On Jan. 6, a shocking event unfolded in the District of Columbia. An angry mob, some of whom were white supremacists and Proud Boys members, forced their way into the Capitol building in hopes of halting the inevitable confirmation of then-President-elect Joe Biden. Amid the pandemonium, rioters overwhelmed Capitol police and forced senators, representatives and assembly people to evacuate the chambers into an emergency stronghold.
Protests, riots and unrest are all too familiar in these recent times. During the summer of 2020, the murders of Black citizens, such as George Floyd and Ahmaud Arbury, also triggered mass protests in multiple areas across the country. In these instances, however, police held their ground through the use of tear gas, rubber bullets and increased fortifications. In Oregon, law enforcement even resorted to abducting protesters in unmarked vans and relocating them to areas with less public resistance.
Sophomore Noah Teves says, “I noticed that the police for the BLM protests seemed much more on edge. I think the police took a much more aggressive approach against the BLM protests than the Capitol Building riots.”

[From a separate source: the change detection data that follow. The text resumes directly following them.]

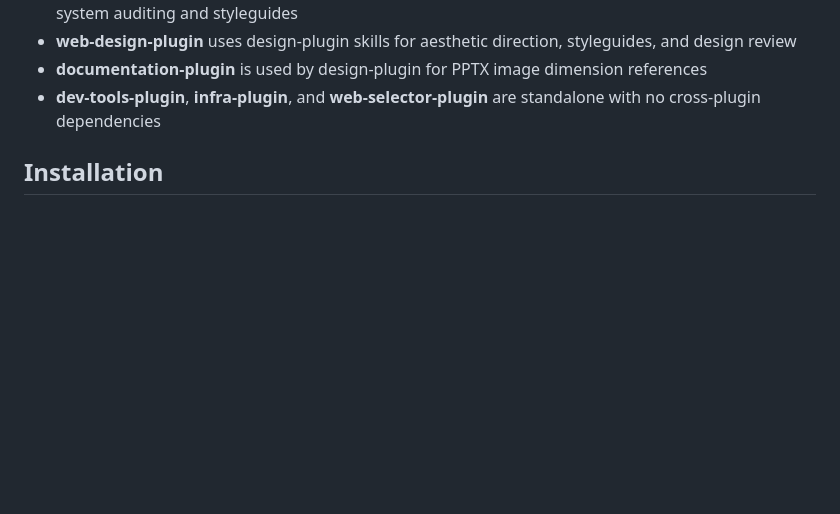
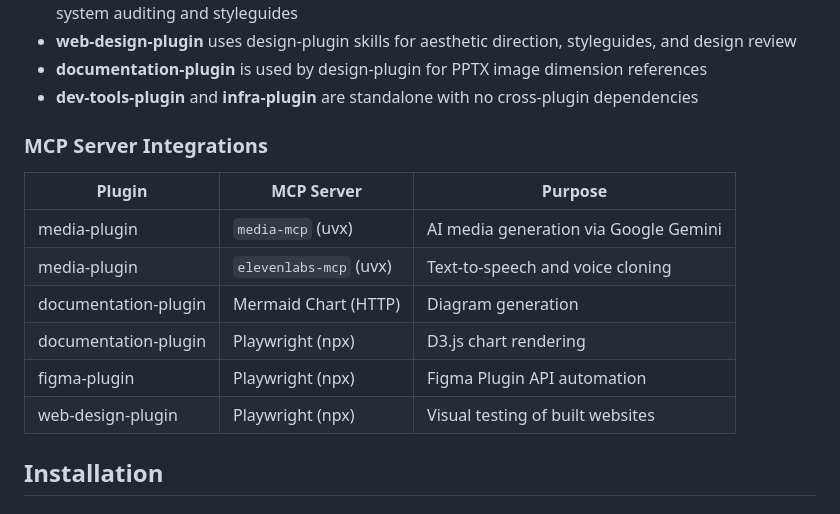
Before and after one commit to lukaskellerstein/claude-my-marketplace, a Markdown page: README.md, the part around one of its changes. Rendered like a GitHub page; blank space fills up the shorter version.

```diff
--- a/README.md
+++ b/README.md
@@ -86,7 +92,18 @@ graph TD
 - **design-plugin** provides creative direction — used by figma-plugin and web-design-plugin for design system auditing and styleguides
 - **web-design-plugin** uses design-plugin skills for aesthetic direction, styleguides, and design review
 - **documentation-plugin** is used by design-plugin for PPTX image dimension references
-- **dev-tools-plugin**, **infra-plugin**, and **web-selector-plugin** are standalone with no cross-plugin dependencies
+- **dev-tools-plugin** and **infra-plugin** are standalone with no cross-plugin dependencies
+
+### MCP Server Integrations
+
+| Plugin | MCP Server | Purpose |
+|--------|-----------|---------|
+| media-plugin | `media-mcp` (uvx) | AI media generation via Google Gemini |
+| media-plugin | `elevenlabs-mcp` (uvx) | Text-to-speech and voice cloning |
+| documentation-plugin | Mermaid Chart (HTTP) | Diagram generation |
+| documentation-plugin | Playwright (npx) | D3.js chart rendering |
+| figma-plugin | Playwright (npx) | Figma Plugin API automation |
+| web-design-plugin | Playwright (npx) | Visual testing of built websites |
 
 ## Installation
 
```
Also changed, not shown: other parts of README.md (+74 -23 lines).
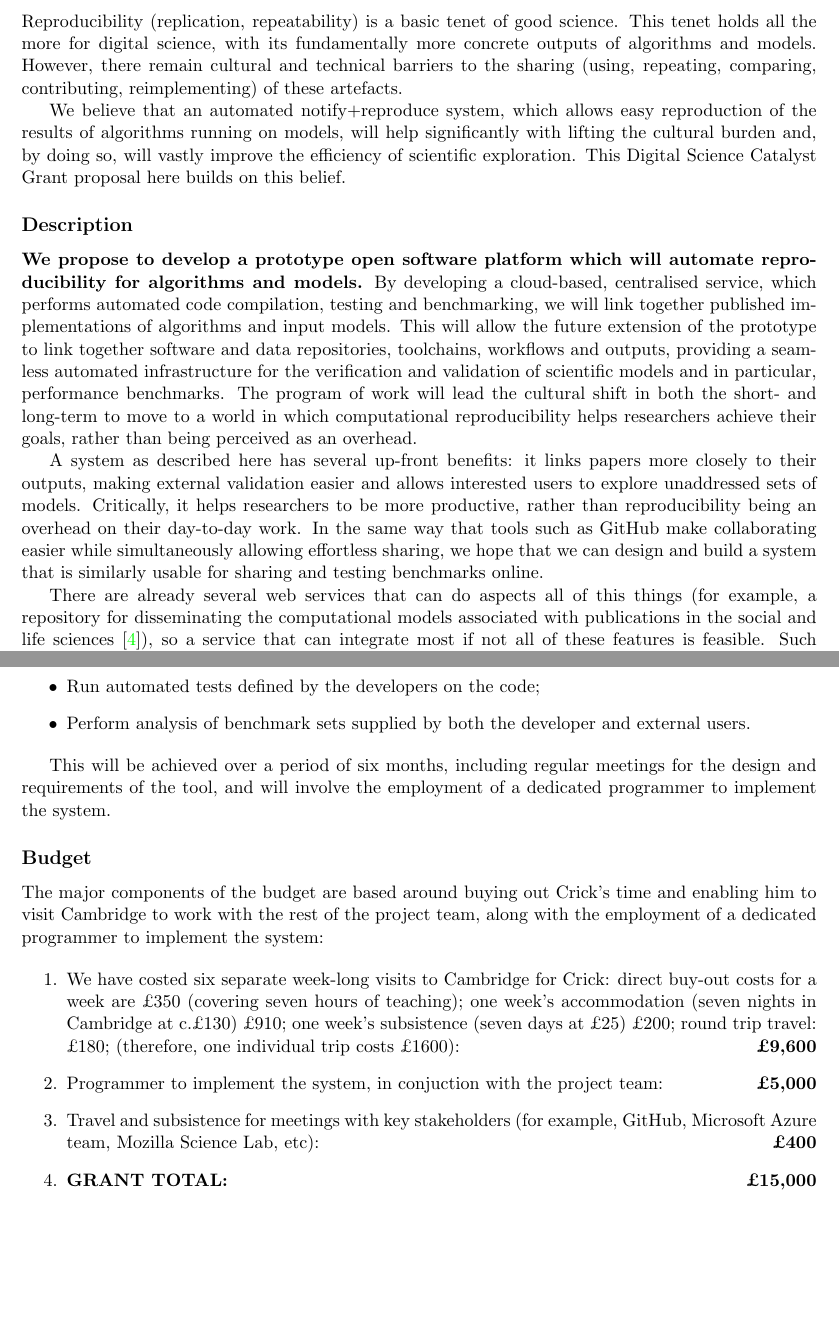
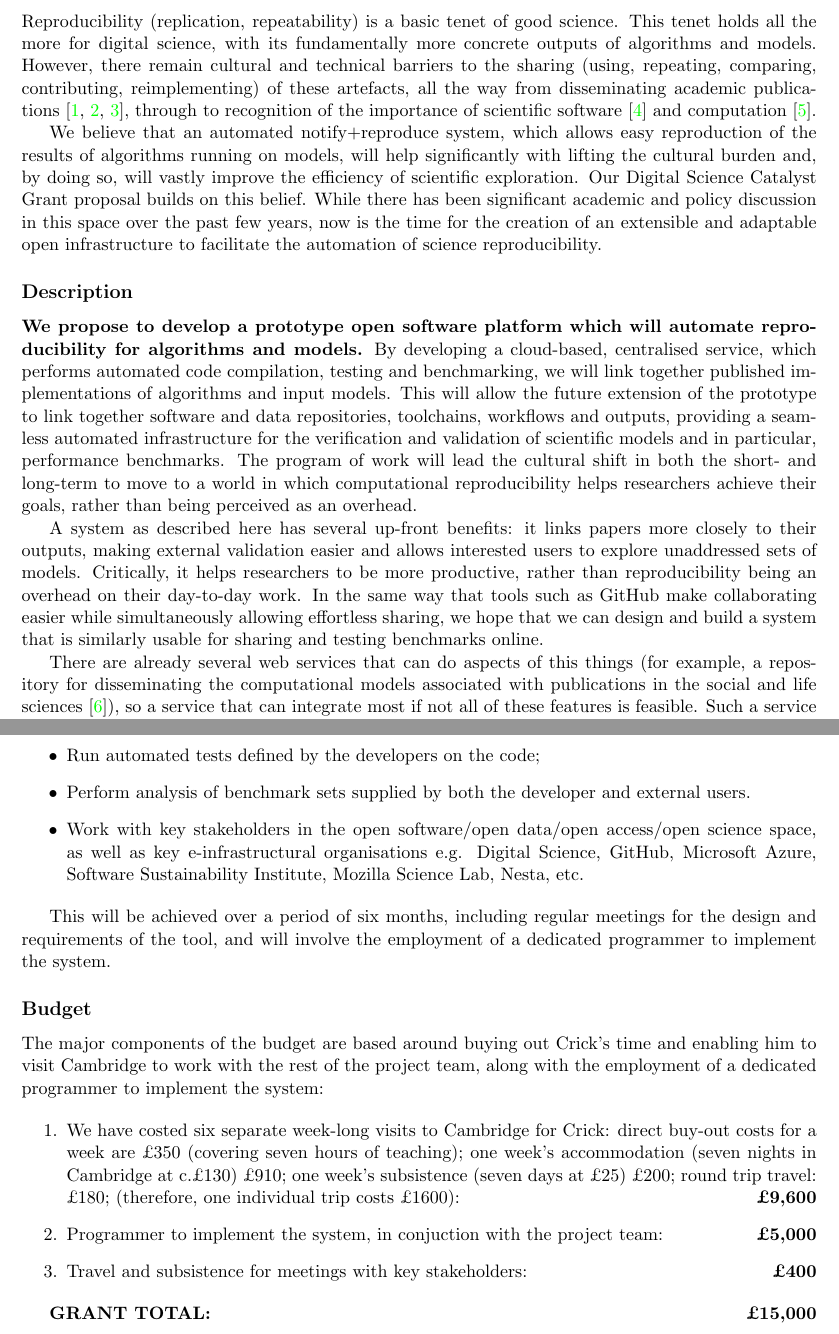
Before and after one commit to tomcrick/DSCatalyst, a LaTeX document (DSCatalyst.tex): two parts of pages 1 and 2 of 3, joined at a grey line, cut so that both start at the same text, the shorter picture padded with empty space. Compiled offline with pdfLaTeX.

Commit message:
Final version, some tweaks and reformatting

```diff
--- a/DSCatalyst.tex
+++ b/DSCatalyst.tex
@@ -47,7 +47,10 @@ science. This tenet holds all the more for digital science, with its
 fundamentally more concrete outputs of algorithms and models. However,
 there remain cultural and technical barriers to the sharing (using,
 repeating, comparing, contributing, reimplementing) of these
-artefacts.
+artefacts, all the way from disseminating academic
+publications~\cite{deroure:2010,stodden-et-al:2013,fursin+dubach:2014},
+through to recognition of the importance of scientific
+software~\cite{goble:2014} and computation~\cite{gent:2013}.
 
 % Reproducibility (replication, repeatability) is a basic tenet of good
 % science. The retraction of numerous results, for disciplines ranging
@@ -71,8 +74,12 @@ artefacts.
 We believe that an automated notify+reproduce system, which allows
 easy reproduction of the results of algorithms running on models, will
 help significantly with lifting the cultural burden and, by doing so,
-will vastly improve the efficiency of scientific exploration.  This
-Digital Science Catalyst Grant proposal here builds on this belief.
+will vastly improve the efficiency of scientific exploration. Our
+Digital Science Catalyst Grant proposal builds on this belief. While
+there has been significant academic and policy discussion in this
+space over the past few years, now is the time for the creation of an
+extensible and adaptable open infrastructure to facilitate the
+automation of science reproducibility.
 
 % The reproduction and replication of reported scientific results is a
 % hot topic within the academic community. The retraction of numerous
@@ -136,7 +144,7 @@ and build a system that is similarly usable for sharing and testing
 benchmarks online.
 
 % other examples?
-There are already several web services that can do aspects all of this
+There are already several web services that can do aspects of this
 things (for example, a repository for disseminating the computational
 models associated with publications in the social and life
 sciences~\cite{rollins-et-al:2014}), so a service that can integrate
@@ -199,6 +207,11 @@ code from git repositories;
 \item Run automated tests defined by the developers on the code;
 \item Perform analysis of benchmark sets supplied by both the developer and external
 users.
+\item Work with key stakeholders in the open software/open data/open access/open
+  science space, as well as key e-infrastructural organisations
+  e.g. Digital Science, GitHub, Microsoft
+  Azure, Software Sustainability Institute, Mozilla Science Lab,
+  Nesta, etc.
 \end{itemize}
 
 This will be achieved over a period of six months, including regular
@@ -234,12 +247,11 @@ Cambridge at c.\pounds 130) \pounds 910; one week's subsistence (seven days at \
 \item Programmer to implement the system, in conjuction with the
   project team: \hfill {\textbf{\pounds 5,000}}
 
-\item Travel and subsistence for meetings with key stakeholders (for
-  example, GitHub, Microsoft Azure team, Mozilla Science Lab, etc):
+\item Travel and subsistence for meetings with key stakeholders:
   \hfill {\textbf{\pounds 400}}
+\end{enumerate}
 
-\item {\textbf{GRANT TOTAL: \hfill \pounds 15,000}}
-\end{enumerate}
+{\textbf{GRANT TOTAL: \hfill \pounds 15,000}}
 
 \subsection*{Team Profile}
 
```
Also changed, not shown: DSCatalyst.bib (+2 -4 lines), DSCatalyst.tex (9 more changed lines).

The apparent dichotomy between these two scenes–one of underwhelming security at the Capitol building and the other of rigid enforcement on the streets of Minneapolis, Portland and Los Angeles–bring attention to the racial biases still present in today’s police force.
The events on Jan. 6 left many questioning why police were ready to protect the streets from peaceful BLM protesters but unprepared to protect the Capitol Building from armed Trump supporters. Surely, if law enforcement had anticipated an angry mob fueled by constant and frequent calls of election fraud in the past days, police may have easily protected lawmakers using proper precautions. Some attribute the lackadaisical protection to police sympathy for and support of pro-Trump ideals echoed by the rioters. Others argue that the protestors would have been fiercely resisted or even killed if they had been Black.
Sophomore Pefnotious Salib observes, “There was definitely much more of a police presence at the BLM protests than there was at the riots, even though the rioters were literally storming the Capitol Building.”
Although both protests were subject to looting and radical violence, and although plenty were arrested in both cases, many peaceful BLM protesters were arrested on nights during the protests simply for violating a curfew. Meanwhile, most election protesters–who vandalized and trespassed into a government building–were tracked down and arrested many days afterward. The stark contrast in initial police response toward a mostly white population of pro-Trump protesters versus a mixed population of BLM supporters reveals that racial biases are perhaps still held by many law enforcement officers around the nation.
Despite the valiant efforts of some officers to protect democracy, such as officer Eugene Goodman, who was awarded the Congressional gold medal after protecting the building from a violent mob, other officers were seen cooperating and sympathizing with protesters by removing barriers and allowing unfettered entrance into protected areas. Some officers even took cordial pictures alongside rioters. Although not all law enforcement officeres are avid backers of ‘Trumpism’ and extremist views, the lingering presence of pro-Trump ideology–sometimes including white supremacy and anti-BLM dogma–in some areas of policing shows that racism still exists among the nation’s protectors.
Of course, this instance is by no means an entire call to impugn the police system in America as fervently racist. In fact, this event serves as yet another reason to renew and revisit notions of law enforcement for a nation of equality and security. Americans should view this striking contrast as a moment of consciousness from an ignorant slumber and should grasp this awakening as an opportunity to ameliorate a polarized nation by uniting under a just cause to defeat the lingering traces of racism.